PROBLEM TO SOLVE:
Go through the data below and return each line containing the word "third".

━━━━━━━━━━━━━━━━━━━━━━━━━━━━━━

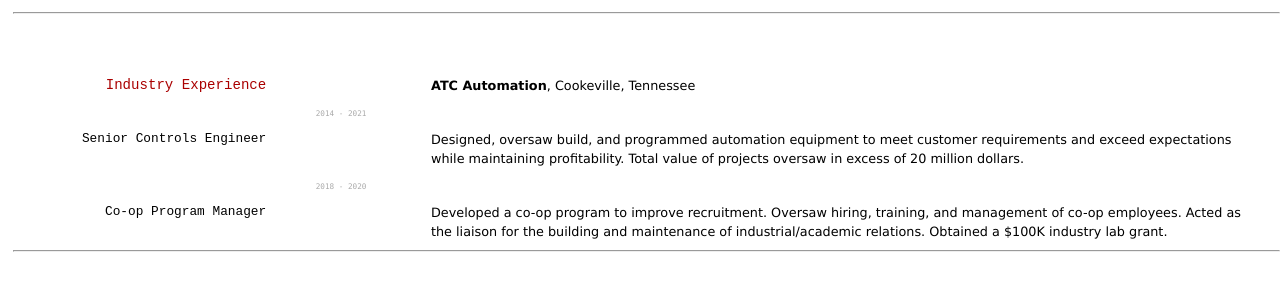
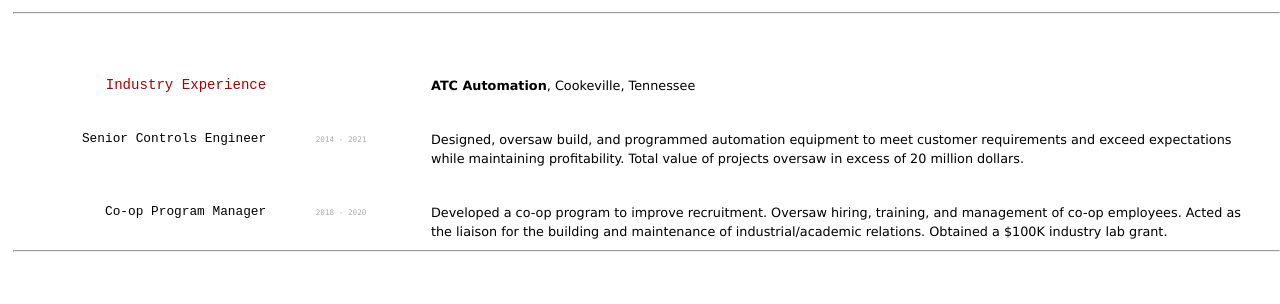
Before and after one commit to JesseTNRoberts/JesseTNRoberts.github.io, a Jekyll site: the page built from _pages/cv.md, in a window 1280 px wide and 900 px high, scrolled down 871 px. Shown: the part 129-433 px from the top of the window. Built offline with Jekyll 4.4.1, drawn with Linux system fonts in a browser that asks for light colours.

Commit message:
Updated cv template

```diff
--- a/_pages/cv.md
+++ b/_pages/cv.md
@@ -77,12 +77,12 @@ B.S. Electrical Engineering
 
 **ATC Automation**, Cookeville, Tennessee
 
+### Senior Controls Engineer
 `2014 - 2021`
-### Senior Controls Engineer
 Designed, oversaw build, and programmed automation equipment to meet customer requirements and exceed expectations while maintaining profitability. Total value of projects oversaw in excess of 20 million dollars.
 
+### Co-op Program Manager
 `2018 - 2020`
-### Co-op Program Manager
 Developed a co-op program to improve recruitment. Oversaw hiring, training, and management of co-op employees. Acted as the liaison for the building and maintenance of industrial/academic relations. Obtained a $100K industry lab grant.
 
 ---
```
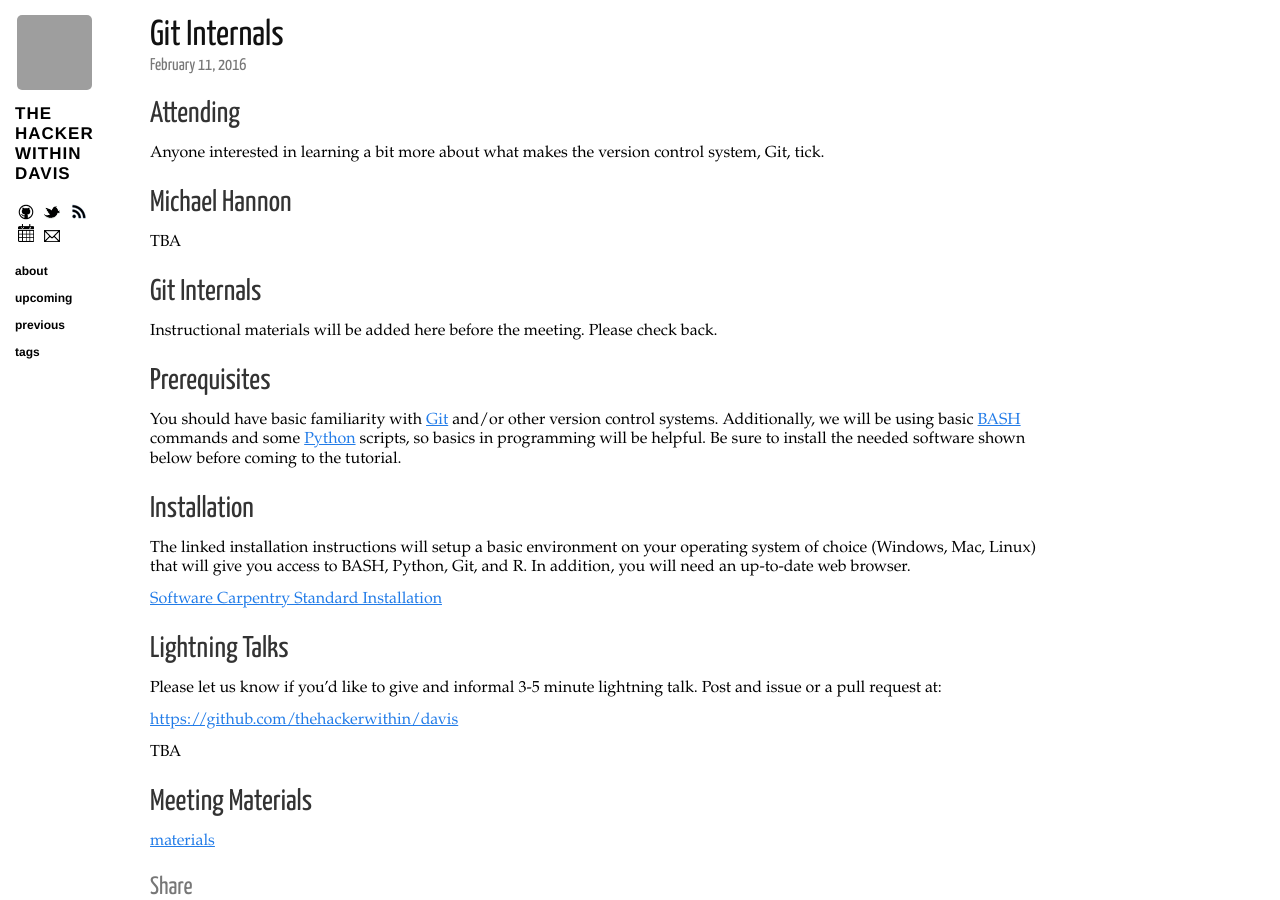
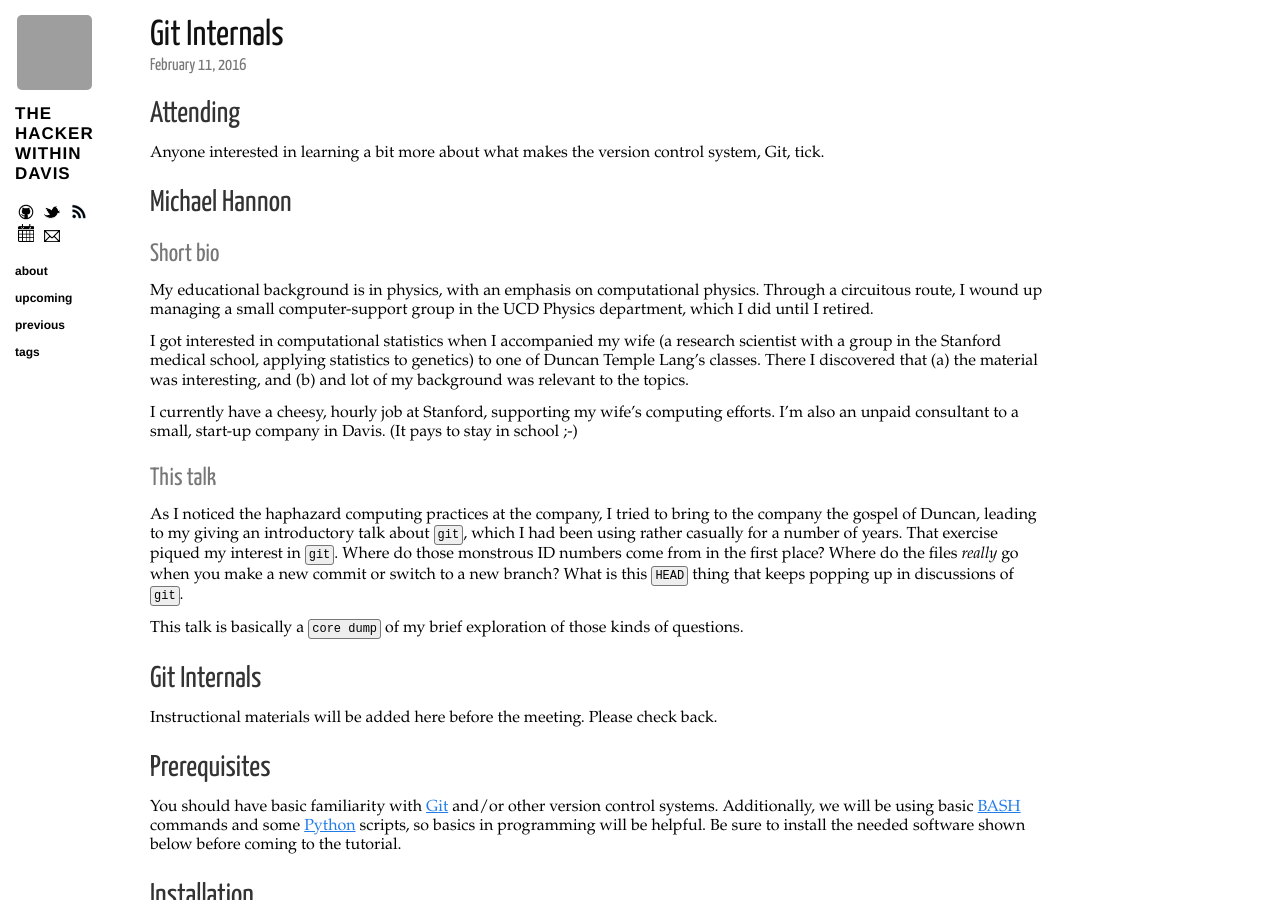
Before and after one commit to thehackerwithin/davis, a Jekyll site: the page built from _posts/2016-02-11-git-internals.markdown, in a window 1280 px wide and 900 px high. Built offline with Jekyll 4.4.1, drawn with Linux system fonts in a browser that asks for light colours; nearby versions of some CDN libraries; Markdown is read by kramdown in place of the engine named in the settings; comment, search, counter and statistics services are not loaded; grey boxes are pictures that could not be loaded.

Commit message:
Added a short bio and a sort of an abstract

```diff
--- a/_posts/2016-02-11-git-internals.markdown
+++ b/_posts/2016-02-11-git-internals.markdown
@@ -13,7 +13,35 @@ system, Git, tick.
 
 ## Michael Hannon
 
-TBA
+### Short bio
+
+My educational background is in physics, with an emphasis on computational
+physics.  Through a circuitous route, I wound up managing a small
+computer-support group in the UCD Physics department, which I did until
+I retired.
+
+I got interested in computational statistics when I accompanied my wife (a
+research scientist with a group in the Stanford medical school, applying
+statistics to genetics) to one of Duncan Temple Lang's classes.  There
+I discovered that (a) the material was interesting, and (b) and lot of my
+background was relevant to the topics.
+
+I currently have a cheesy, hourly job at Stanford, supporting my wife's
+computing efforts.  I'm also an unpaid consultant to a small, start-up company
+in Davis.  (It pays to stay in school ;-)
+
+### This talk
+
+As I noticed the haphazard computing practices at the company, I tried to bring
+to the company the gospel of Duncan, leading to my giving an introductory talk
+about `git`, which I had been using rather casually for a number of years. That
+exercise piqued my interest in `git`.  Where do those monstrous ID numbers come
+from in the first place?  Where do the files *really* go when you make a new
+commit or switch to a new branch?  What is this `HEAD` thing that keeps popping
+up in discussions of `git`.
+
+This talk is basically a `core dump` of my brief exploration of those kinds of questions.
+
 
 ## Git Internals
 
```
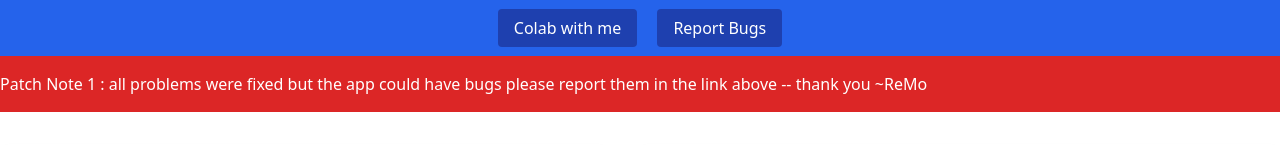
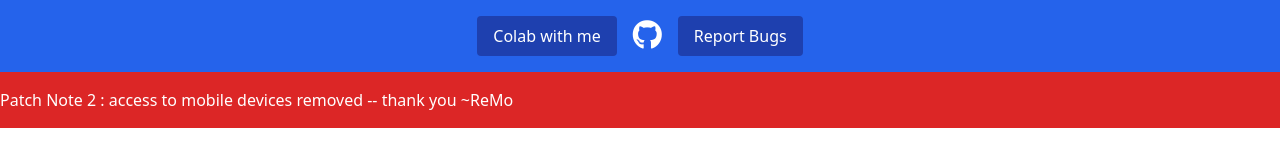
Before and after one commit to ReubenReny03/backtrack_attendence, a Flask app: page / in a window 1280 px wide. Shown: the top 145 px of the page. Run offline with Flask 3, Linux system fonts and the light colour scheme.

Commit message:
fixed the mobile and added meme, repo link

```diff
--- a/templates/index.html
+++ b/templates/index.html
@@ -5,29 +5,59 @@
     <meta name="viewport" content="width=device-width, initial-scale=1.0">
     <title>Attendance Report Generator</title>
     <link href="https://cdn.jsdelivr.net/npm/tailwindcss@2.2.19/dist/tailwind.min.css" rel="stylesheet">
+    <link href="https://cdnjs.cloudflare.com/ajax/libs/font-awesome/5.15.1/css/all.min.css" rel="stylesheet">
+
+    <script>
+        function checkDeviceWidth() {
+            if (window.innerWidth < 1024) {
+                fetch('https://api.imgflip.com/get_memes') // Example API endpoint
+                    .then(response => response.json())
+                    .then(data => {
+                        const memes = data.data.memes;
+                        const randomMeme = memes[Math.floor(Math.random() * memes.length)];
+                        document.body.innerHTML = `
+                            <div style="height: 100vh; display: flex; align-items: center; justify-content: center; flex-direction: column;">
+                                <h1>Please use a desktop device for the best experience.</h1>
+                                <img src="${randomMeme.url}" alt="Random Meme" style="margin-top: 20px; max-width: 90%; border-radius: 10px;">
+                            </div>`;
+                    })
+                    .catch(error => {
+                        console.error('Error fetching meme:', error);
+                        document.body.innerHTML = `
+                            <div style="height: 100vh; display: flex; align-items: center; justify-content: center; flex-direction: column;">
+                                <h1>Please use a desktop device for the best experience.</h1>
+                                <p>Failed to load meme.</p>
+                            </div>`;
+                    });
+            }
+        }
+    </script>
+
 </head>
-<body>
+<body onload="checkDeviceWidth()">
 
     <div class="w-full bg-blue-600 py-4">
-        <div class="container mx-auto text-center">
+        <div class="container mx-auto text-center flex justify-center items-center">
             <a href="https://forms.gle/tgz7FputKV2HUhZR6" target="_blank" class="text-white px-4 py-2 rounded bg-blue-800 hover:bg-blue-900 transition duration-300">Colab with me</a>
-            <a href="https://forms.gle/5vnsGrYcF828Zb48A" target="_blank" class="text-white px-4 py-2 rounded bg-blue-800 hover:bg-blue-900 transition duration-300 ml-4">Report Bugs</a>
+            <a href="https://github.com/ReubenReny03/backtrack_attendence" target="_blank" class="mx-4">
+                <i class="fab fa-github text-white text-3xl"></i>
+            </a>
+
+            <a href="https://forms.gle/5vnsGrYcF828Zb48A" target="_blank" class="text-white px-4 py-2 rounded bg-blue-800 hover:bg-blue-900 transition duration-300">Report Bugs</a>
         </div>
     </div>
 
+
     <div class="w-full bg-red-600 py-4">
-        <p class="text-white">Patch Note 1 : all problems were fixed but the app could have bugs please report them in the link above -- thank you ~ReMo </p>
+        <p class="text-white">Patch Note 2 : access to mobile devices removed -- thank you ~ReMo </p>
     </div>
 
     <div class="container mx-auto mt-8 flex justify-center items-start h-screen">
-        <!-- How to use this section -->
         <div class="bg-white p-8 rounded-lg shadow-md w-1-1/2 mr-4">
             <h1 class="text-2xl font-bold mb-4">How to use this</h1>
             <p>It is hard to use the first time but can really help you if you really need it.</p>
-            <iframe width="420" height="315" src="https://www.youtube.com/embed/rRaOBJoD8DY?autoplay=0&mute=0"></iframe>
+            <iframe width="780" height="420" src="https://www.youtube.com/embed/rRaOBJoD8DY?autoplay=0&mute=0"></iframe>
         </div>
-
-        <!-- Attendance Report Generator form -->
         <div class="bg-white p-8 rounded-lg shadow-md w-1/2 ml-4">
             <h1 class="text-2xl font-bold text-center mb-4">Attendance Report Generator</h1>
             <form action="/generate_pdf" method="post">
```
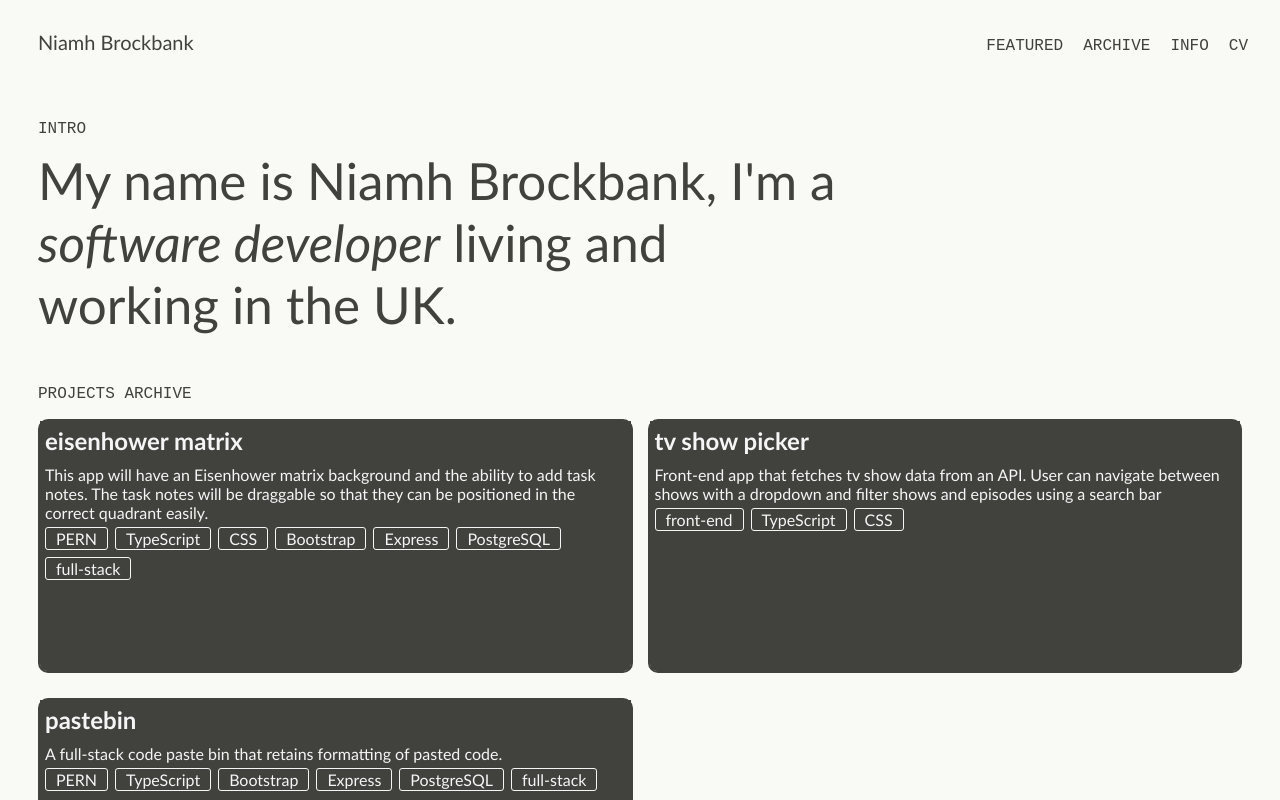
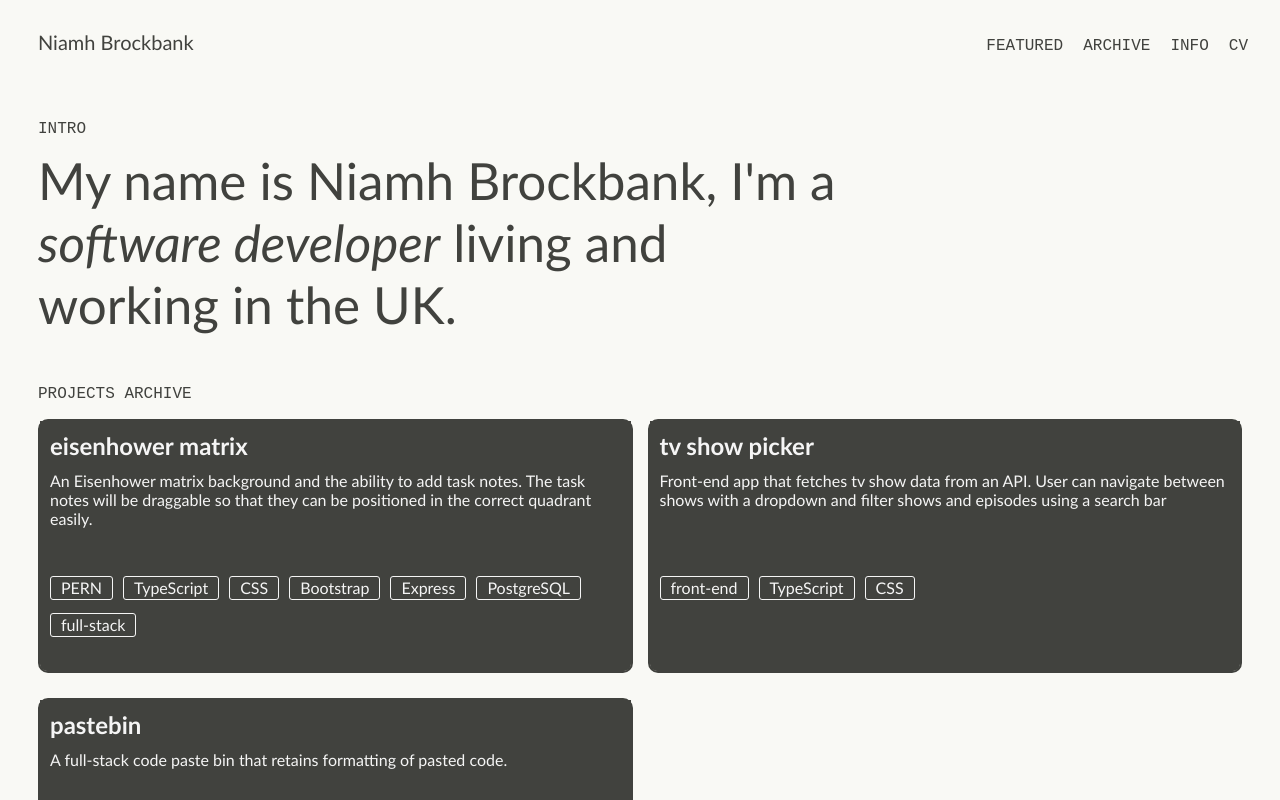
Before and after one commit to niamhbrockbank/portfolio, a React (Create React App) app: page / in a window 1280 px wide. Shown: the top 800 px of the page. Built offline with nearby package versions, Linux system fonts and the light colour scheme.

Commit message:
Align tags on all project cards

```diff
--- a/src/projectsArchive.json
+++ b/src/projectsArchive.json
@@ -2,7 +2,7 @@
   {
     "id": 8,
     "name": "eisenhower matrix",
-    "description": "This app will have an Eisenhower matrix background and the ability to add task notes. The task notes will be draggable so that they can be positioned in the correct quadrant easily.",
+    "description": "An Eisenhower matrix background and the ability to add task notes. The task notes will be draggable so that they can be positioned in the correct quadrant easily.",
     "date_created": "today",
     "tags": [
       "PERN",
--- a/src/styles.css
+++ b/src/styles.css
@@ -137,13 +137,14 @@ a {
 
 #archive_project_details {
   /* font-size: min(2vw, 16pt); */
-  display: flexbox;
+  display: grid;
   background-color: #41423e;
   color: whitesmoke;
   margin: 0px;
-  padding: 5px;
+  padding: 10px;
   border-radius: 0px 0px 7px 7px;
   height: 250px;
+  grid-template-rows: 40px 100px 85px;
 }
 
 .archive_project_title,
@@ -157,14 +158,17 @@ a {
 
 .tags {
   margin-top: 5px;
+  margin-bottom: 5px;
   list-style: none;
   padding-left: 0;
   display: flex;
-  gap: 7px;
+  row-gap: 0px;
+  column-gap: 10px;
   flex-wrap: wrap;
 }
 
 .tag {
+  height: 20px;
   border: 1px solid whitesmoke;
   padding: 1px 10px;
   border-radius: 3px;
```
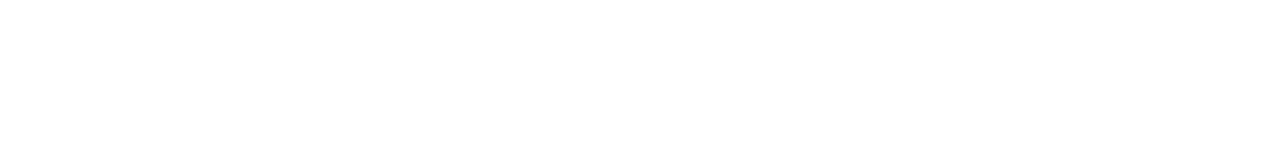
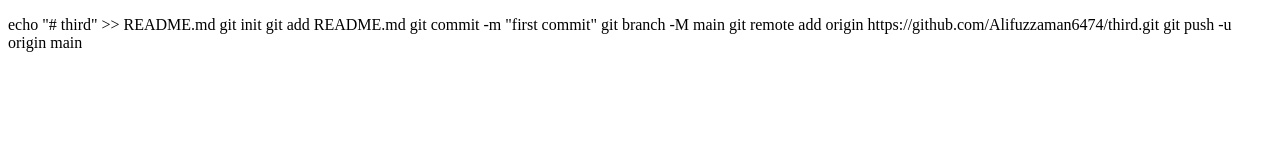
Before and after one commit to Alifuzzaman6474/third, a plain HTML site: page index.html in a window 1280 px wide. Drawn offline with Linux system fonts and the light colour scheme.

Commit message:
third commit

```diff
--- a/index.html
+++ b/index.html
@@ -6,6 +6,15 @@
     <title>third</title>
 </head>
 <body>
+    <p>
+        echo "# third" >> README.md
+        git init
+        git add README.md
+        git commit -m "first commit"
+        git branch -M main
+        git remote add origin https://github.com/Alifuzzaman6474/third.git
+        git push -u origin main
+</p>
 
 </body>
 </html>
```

━━━━━━━━━━━━━━━━━━━━━━━━━━━━━━

EXERCISE OUTPUT:
Before and after one commit to Alifuzzaman6474/third, a plain HTML site: page index.html in a window 1280 px wide. Drawn offline with Linux system fonts and the light colour scheme.
third commit
     <title>third</title>
+        echo "# third" >> README.md
+        git remote add origin https://github.com/Alifuzzaman6474/third.git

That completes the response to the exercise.